Number one mistake every time is overwatering. It’s totally understandable—give someone something to look after, and they just want to pour it with love. They're like babies and cats, right? Also, plants are sneaky because when they are overwatered, they wilt, so they look like they are thirsty when actually they're dying. Some people will say, when that happens, to lift up the pot to tell if it's heavy with water or not. If you're a complete beginner that's a bit misleading, so just stick your finger in the pot in the soil; if it comes away wet, and there's little grains of soil, and it feels moist to touch, you probably don't need to water it. And if you touch it and it's completely dry, then give it a good solid watering, leave it for a couple of days, and then water it again. Just keep going.
I also think people just put plants in the wrong places. I've been really guilty of this because you're like, "Oh, that plant would look really nice in that dark depressing corner, it'll cheer things up." But that plant doesn't like that dark depressing corner any more than you do, mate. It is upsetting to kill plants, and there is definitely a school of thought that says we should teach people how to do it before they get plants, so then they don't kill them and get discouraged, but I think I've pretty much killed every type of plant that's in my book, and that's one of the ways I've learned how to keep them alive. I think that’s very important, to learn from your mistakes.
Is there a way to bring overwatered plants back to life?
It really depends on the plant and really depends on how you’ve watered it. However, they're probably more tolerant than you think. If it's a succulent and it's gone mushy, what you want to do is get rid of all the moldy leaves. That may be most of the leaves, but that will allow the plant to produce new, healthy ones. The ultimate way to tell if your plant is dead or not is to tip it upside down, take the pot off, and see what the roots are doing. If the roots are kind of black, brown, very small, your plant is probably dead and gone. If there's still some healthy white root growth, then it's salvageable. If in doubt, I say even before you throw it away, put it somewhere warm and sunny and let it dry out. Maybe put kitchen roll or paper towel underneath the pot and just keep on draining off that water.

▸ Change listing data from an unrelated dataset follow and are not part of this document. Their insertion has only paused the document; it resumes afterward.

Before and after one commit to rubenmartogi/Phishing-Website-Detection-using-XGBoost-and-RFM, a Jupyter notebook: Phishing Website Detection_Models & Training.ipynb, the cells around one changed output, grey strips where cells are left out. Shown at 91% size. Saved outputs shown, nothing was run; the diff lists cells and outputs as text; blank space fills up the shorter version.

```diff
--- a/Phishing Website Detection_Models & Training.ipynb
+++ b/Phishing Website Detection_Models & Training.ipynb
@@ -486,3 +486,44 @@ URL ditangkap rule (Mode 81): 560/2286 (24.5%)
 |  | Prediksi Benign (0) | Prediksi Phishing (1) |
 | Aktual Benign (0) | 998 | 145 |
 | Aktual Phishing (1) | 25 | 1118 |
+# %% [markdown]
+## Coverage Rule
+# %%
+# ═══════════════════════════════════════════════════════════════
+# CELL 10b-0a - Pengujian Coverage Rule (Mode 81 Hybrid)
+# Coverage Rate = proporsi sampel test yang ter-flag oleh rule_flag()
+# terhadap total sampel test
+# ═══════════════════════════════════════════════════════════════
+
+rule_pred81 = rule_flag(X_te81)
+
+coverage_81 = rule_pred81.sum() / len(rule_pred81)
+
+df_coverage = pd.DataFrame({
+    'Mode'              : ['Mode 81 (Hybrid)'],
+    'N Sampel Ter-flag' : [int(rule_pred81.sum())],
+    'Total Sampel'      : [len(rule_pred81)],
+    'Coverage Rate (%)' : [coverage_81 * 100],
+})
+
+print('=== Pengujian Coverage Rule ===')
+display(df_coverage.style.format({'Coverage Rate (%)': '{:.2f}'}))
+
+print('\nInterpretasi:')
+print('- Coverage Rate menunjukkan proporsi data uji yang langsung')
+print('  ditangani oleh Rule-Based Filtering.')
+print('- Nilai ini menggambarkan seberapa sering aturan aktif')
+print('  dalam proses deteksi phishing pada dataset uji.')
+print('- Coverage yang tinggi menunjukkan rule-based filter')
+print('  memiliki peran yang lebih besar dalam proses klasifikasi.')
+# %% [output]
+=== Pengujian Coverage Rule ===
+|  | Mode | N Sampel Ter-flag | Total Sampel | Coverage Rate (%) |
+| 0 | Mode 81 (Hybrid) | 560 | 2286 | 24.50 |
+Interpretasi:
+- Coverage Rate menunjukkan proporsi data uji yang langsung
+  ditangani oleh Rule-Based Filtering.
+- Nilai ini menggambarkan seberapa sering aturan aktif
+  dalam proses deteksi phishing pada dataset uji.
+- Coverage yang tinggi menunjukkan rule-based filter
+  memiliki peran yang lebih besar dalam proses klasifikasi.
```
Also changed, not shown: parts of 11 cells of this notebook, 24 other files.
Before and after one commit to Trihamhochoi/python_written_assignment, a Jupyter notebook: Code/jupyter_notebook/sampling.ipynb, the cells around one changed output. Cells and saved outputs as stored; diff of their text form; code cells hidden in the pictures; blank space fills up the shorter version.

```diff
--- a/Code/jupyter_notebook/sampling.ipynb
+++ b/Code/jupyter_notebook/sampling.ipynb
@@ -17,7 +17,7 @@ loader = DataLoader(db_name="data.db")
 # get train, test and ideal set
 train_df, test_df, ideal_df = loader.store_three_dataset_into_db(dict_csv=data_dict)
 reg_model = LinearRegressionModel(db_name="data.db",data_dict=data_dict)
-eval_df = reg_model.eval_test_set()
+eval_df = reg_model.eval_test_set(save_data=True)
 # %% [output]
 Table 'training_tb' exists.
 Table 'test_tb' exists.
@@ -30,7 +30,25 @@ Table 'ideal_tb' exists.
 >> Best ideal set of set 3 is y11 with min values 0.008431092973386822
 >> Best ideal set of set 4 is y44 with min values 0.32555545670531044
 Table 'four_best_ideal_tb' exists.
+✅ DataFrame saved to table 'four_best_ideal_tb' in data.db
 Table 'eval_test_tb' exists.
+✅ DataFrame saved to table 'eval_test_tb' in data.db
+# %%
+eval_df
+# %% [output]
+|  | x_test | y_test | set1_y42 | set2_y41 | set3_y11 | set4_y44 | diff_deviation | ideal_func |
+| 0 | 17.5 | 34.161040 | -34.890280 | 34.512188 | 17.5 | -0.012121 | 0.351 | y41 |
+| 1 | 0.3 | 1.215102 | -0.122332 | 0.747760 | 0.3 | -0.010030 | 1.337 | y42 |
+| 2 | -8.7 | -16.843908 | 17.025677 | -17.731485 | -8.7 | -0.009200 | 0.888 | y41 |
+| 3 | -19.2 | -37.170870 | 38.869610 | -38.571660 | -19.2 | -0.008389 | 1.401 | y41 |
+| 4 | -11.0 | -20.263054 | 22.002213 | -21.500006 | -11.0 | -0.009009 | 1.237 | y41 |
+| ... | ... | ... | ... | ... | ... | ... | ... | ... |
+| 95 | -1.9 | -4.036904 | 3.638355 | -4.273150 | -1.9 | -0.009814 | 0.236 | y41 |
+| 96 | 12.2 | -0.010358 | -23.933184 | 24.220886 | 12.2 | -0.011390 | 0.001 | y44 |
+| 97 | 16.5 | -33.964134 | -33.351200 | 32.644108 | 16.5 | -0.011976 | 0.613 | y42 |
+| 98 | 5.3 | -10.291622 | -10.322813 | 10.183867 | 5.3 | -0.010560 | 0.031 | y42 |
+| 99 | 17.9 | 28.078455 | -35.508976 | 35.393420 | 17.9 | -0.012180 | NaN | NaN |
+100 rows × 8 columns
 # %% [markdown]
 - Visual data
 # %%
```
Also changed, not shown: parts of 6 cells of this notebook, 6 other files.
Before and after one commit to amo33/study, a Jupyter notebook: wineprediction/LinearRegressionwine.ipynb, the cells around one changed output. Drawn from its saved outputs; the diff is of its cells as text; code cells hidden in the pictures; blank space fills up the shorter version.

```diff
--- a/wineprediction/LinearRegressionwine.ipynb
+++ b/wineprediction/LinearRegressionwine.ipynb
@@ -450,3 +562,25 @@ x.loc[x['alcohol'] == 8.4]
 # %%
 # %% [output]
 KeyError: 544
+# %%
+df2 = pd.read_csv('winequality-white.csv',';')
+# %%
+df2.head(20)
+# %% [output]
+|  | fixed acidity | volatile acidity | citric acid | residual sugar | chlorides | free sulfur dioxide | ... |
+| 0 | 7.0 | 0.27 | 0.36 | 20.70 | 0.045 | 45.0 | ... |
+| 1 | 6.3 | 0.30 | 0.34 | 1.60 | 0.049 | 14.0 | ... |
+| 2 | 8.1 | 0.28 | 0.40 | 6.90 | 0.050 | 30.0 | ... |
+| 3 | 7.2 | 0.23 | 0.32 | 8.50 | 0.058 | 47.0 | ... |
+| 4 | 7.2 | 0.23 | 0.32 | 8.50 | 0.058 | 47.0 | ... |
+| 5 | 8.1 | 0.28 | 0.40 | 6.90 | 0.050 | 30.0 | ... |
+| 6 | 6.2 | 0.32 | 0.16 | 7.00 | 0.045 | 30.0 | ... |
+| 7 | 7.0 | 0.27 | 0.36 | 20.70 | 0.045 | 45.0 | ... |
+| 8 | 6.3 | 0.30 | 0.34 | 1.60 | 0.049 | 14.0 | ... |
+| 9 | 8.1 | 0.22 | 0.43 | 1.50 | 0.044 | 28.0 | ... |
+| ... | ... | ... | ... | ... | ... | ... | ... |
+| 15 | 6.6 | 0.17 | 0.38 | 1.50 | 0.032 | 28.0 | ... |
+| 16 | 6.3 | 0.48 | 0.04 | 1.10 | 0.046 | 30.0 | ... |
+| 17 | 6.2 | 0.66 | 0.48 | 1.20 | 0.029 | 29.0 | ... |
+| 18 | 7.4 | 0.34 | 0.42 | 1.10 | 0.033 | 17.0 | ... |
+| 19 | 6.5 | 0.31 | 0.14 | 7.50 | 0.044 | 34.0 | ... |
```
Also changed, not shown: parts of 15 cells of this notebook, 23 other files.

What’s the deal with fertilizer? Is it necessary for houseplants?
Again, this is one of those things you start reading about as a gardener, and you just give up because it's just exhausting. It's really confusing, and I don't feed any of my houseplants. There will be some people who would be like, "Oh my god, I can't believe she doesn't do that!" But, you know what, they're happy enough, and I would strongly recommend to beginners, don't worry about feeding them because, actually, sometimes you can go overboard on feeding houseplants. If you're not growing fruits and vegetables, they'll be fine without that. If you want to find out about fertilizer, then there are a lot of houseplant specific blogs, which will go into infinite detail for you. But I'd say you'll be totally fine. And if you do want to use some, go to your local garden store and ask what the best fertilizer is to use for what plant and they will probably show you one.
What’s the best piece of advice you've received about taking care of plants?
Give it a go. Don't be scared. There are loads of rules with plants, what you should do, where you should put them, it can be really overwhelming. The whole ethos behind the book, and the ethos behind my gut, is to give it a go, it might work. Like, stranger things have happened. Nature surprises all the time. I just think that it's best to take a plunge then not at all.